The Bancrofts are notoriously reclusive from media coverage and the town does not see the spotlight often.
GREAT BARRINGTON, Mass. — The town began accepting proposals for the sale and reuse of the old fire station at 20 Castle St. on Dec. 22, and while the sale price of the building is up for negotiation, one thing is clear: the 1899 firehouse is going to require work — a lot of work.
The deadline for these completed and sealed proposals is Feb. 9, no later than 2 p.m., at which point the proposals will be publicly opened and perused by the Selectmen.
According to the town manager’s request for proposals, the 15,146-square foot, three-story wood and brick structure in the Downtown B business zone is in desperate need of renovation in order to make it useful.
The RFP includes a 2001 observations report conducted by Clark Engineering & Surveying PC and Mitchell Ross Associates Architects PC that outlines some of the building’s problems. Of major concern are the spalling (breaking) bricks that are literally falling off the tower, the deteriorating asphalt roof, improper ventilation and, of course, the presence of asbestos-containing materials. These materials were discovered and listed in a 1998 pre-renovation asbestos survey conducted by Eco-Genesis. Insulation, cement, floor tiles, flashing and even window glazing were found to have asbestos in them.
A final 2005 assessment of the building conducted by Huntley Associates PC reported that the “reuse and retrofit of the current firehouse structure is feasible, but will likely be very complicated and extremely cost intensive.”
The report went on to say that building a new firehouse would be more cost effective. After years of debating an appropriate location, the new firehouse at 37 State Road opened in October 2009.
Bid submission requirements include a 5 percent deposit (made payable to the town) of the proposed purchase price as well as plan descriptions and graphics “sufficient to allow the Town to evaluate the proposal.”
For more information on the town’s request for proposals for the old fire station visit www.townofgb.org and click on the RFP for Castle Street Fire Station. While no public meeting as to reuse or bid has yet been scheduled, once bid proposals are reviewed by the Selectmen, a public forum will most likely be scheduled.
Generally I’m not one to go for the “heard it through the grapevine” approach to stories, but since it’s a small community and jobs may be on the line, I was hard pressed (actually, begged) not to use any names for this one. Actually, people have lost their jobs already, or been demoted or absorbed as a result of this latest news from Kolburne School.
The Caldwell House, which is a satellite residential home for students at the school, will be closing tomorrow. Employees at the house, which is located in Sheffield (set away from the road a stone ’s throw away from the covered bridge), found out roughly two weeks ago that it would be closing. While the school has managed to “absorb” these seven employees, many have been demoted or had to take a pay cut as a result of the closing.
Caldwell House is rumored to be closing tomorrow.

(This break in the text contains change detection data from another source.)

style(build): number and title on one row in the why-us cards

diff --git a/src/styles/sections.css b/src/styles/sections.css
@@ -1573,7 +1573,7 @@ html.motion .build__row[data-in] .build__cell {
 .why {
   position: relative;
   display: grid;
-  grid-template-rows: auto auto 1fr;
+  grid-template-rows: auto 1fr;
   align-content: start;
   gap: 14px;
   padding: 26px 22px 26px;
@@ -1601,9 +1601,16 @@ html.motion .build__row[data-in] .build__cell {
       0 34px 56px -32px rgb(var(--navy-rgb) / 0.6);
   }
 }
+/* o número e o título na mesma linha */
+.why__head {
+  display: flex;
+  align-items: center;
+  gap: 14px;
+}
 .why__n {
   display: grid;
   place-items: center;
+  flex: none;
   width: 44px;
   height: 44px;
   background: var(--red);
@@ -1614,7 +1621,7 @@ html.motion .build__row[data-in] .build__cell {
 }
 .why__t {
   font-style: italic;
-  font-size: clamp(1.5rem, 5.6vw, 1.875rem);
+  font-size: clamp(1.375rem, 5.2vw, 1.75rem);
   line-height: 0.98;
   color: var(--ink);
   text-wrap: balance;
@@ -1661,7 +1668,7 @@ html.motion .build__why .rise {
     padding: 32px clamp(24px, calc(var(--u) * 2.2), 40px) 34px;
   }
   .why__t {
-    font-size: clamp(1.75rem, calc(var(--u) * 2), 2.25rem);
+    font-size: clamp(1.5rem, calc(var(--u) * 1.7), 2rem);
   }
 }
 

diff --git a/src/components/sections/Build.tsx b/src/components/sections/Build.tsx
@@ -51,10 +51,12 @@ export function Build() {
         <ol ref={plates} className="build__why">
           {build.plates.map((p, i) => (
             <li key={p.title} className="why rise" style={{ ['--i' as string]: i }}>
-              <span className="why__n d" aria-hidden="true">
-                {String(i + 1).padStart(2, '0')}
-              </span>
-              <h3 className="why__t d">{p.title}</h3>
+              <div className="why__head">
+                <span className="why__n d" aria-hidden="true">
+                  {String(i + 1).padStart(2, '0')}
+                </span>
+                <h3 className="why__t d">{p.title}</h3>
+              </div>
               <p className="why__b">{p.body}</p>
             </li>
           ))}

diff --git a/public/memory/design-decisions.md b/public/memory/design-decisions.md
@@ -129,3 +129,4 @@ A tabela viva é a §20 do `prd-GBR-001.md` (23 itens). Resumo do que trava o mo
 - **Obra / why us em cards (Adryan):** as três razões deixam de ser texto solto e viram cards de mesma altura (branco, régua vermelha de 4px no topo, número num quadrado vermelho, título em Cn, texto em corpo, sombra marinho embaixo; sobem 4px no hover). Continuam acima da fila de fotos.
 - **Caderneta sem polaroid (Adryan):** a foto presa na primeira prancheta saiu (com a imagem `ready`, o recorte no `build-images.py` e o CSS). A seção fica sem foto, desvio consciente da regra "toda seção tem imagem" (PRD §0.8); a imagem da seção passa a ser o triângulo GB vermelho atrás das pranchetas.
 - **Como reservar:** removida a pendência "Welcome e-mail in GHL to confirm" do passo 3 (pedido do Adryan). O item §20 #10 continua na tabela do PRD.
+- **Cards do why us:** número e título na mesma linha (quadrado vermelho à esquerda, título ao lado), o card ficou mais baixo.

I’m not sure what exactly will happen to the six students who were living at the house but it is clear that Kolburne School, like most residential schools, is being hit hard by the economy. Enrollment has dropped significantly from roughly 120 students down to 80 (or less) and the school is still in the middle of labor union negotiations as it seems they want to downsize employee contracts, which are reportedly already slim to begin with.
In addition to its main campus in Southfield, Kolburne has three residential campuses in Lee, Great Barrington and Sheffield. Actually, make that two since the Sheffield campus will be closing tomorrow. It may be on the market within the month.

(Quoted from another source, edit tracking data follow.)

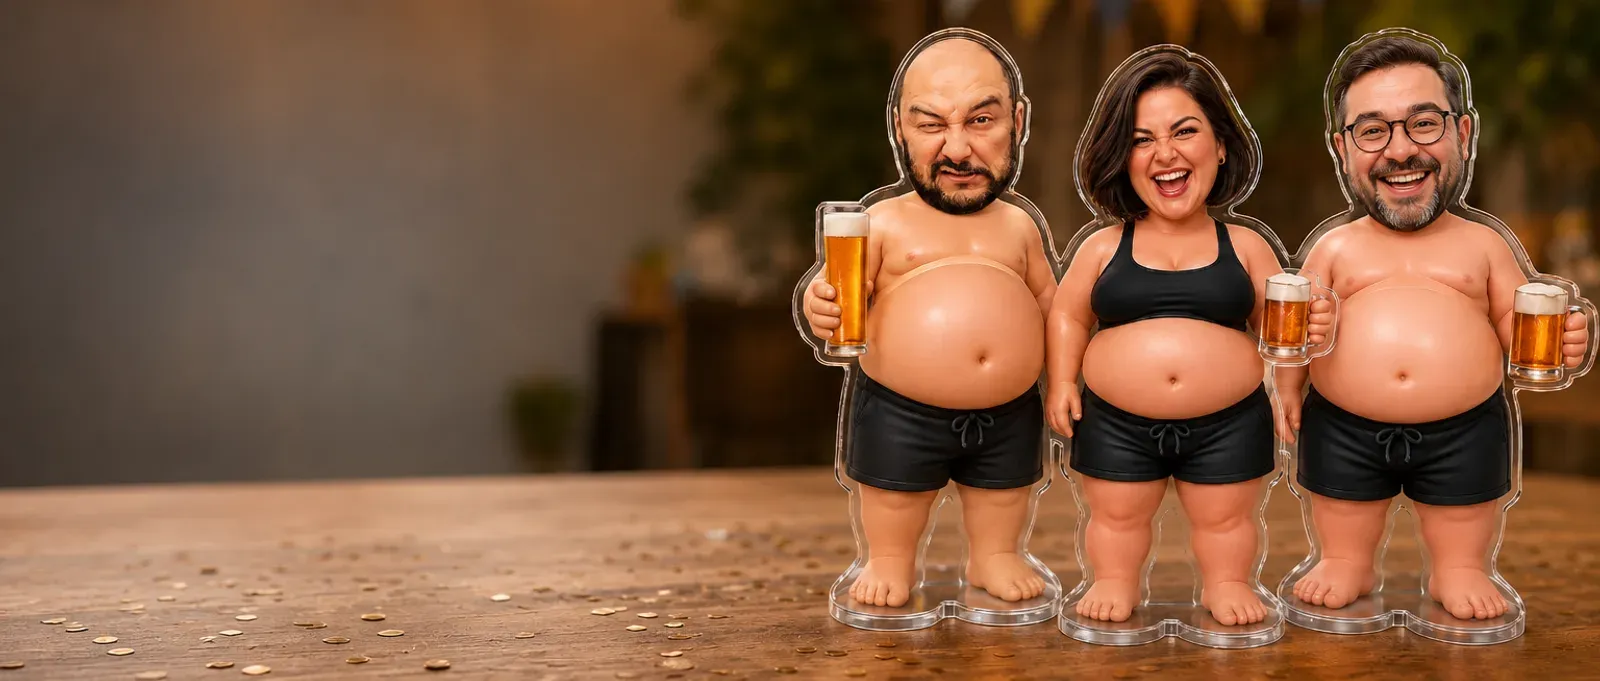
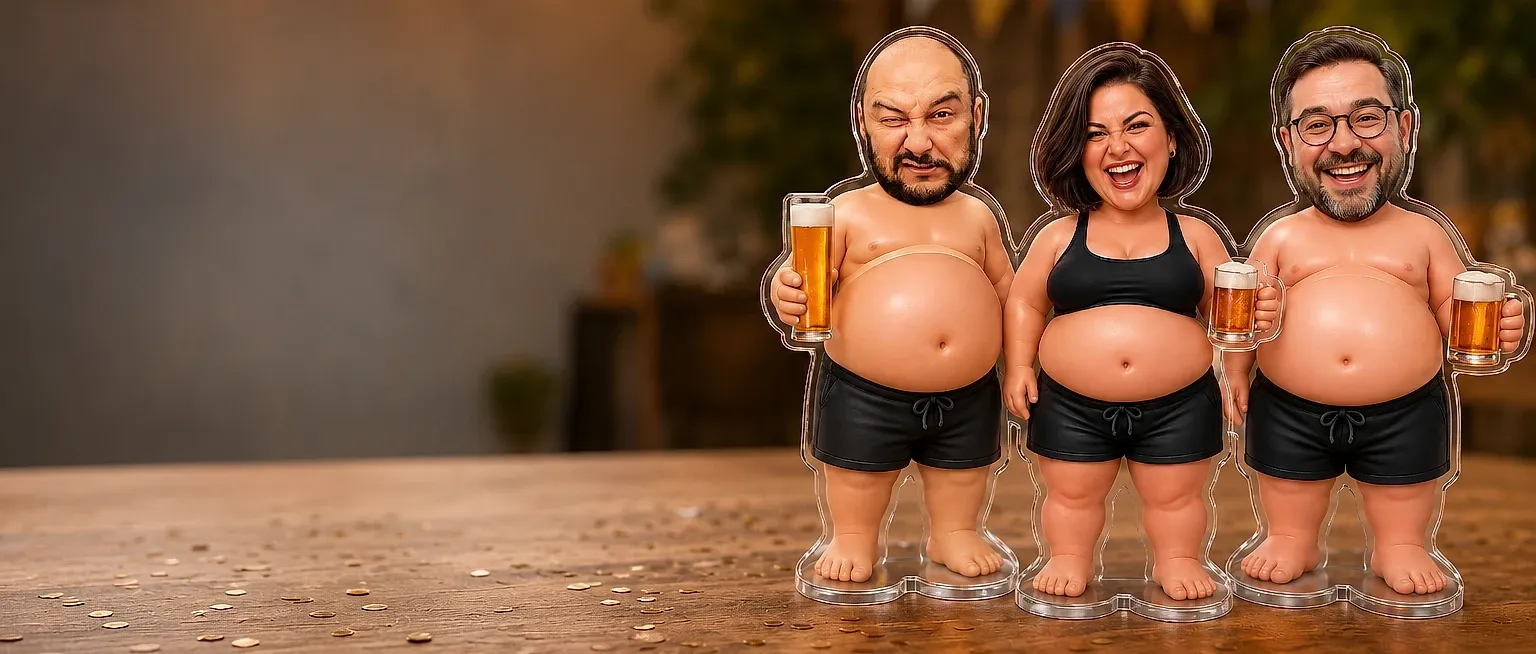
feat(hero): sticker lettering instead of stripes, sharper strips, shorter sub
White type with an ink outline and a hard offset shadow — the brand's sticker
look, no background box behind the copy. Strips re-encoded at native 1536px
(no upscale) at q90 with a light sharpen; the sub shrinks to one punchy line.

diff --git a/apps/storefront/src/app/[locale]/page.tsx b/apps/storefront/src/app/[locale]/page.tsx
@@ -82,12 +82,12 @@ export default async function Home({ params }: { params: Promise<{ locale: strin
         />
         <div className="pointer-events-none absolute inset-0 z-10 flex items-center">
           <div className="mx-auto w-full max-w-6xl px-4">
-            <div className="max-w-[300px] sm:max-w-[420px] lg:max-w-[480px]">
-              <h1 className="m-0 font-display text-[24px] font-extrabold leading-[1.18] sm:text-[34px] lg:text-[42px]">
-                <span className="hero-stripe">{t('title')}</span>
+            <div className="max-w-[300px] sm:max-w-[440px] lg:max-w-[520px]">
+              <h1 className="hero-title-outline m-0 font-display text-[26px] font-extrabold leading-[1.1] sm:text-[36px] lg:text-[46px]">
+                {t('title')}
               </h1>
-              <p className="mt-3 hidden text-[14.5px] sm:block sm:text-[16px]">
-                <span className="hero-stripe-soft">{t('sub')}</span>
+              <p className="hero-sub-outline mt-3 hidden font-display text-[15px] font-bold sm:block sm:text-[17px]">
+                {t('heroSub')}
               </p>
               <Link href="/product" className="btn-p pointer-events-auto mt-5 px-6 text-[15px] sm:px-7 sm:text-[16px]" data-testid="hero-cta">
                 {t('cta')}

diff --git a/apps/storefront/src/app/globals.css b/apps/storefront/src/app/globals.css
@@ -281,23 +281,19 @@ body {
     width: 100%;
   }
 }
-/* marker stripes: white bands hugging each wrapped line of the hero copy, so the
-   text reads on any photo without a solid card covering the scene */
-.hero-stripe {
-  display: inline;
-  background: #fff;
-  box-shadow: 0.14em 0 0 #fff, -0.14em 0 0 #fff;
-  box-decoration-break: clone;
-  -webkit-box-decoration-break: clone;
-  padding: 0.06em 0;
+/* sticker lettering: white type with an ink outline and a hard offset shadow — the
+   brand's sticker look, readable on any photo with no background box behind it */
+.hero-title-outline {
+  color: #fff;
+  -webkit-text-stroke: 7px var(--ink);
+  paint-order: stroke fill;
+  text-shadow: 3px 4px 0 rgba(23, 19, 26, 0.85);
 }
-.hero-stripe-soft {
-  display: inline;
-  background: rgba(255, 255, 255, 0.92);
-  box-shadow: 0.14em 0 0 rgba(255, 255, 255, 0.92), -0.14em 0 0 rgba(255, 255, 255, 0.92);
-  box-decoration-break: clone;
-  -webkit-box-decoration-break: clone;
-  padding: 0.09em 0;
+.hero-sub-outline {
+  color: #fff;
+  -webkit-text-stroke: 4px var(--ink);
+  paint-order: stroke fill;
+  text-shadow: 2px 2.5px 0 rgba(23, 19, 26, 0.8);
 }
 
 .hero-cap-in {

It is hard to say where the school will go from here. Rumors have been flying that it is on the brink of financial collapse and much of what’s happening seems to be pointing in that direction, although no official news has come from the school itself. Thus far the news of closings and contracts and scandal has been a strong whispering current in the community at large.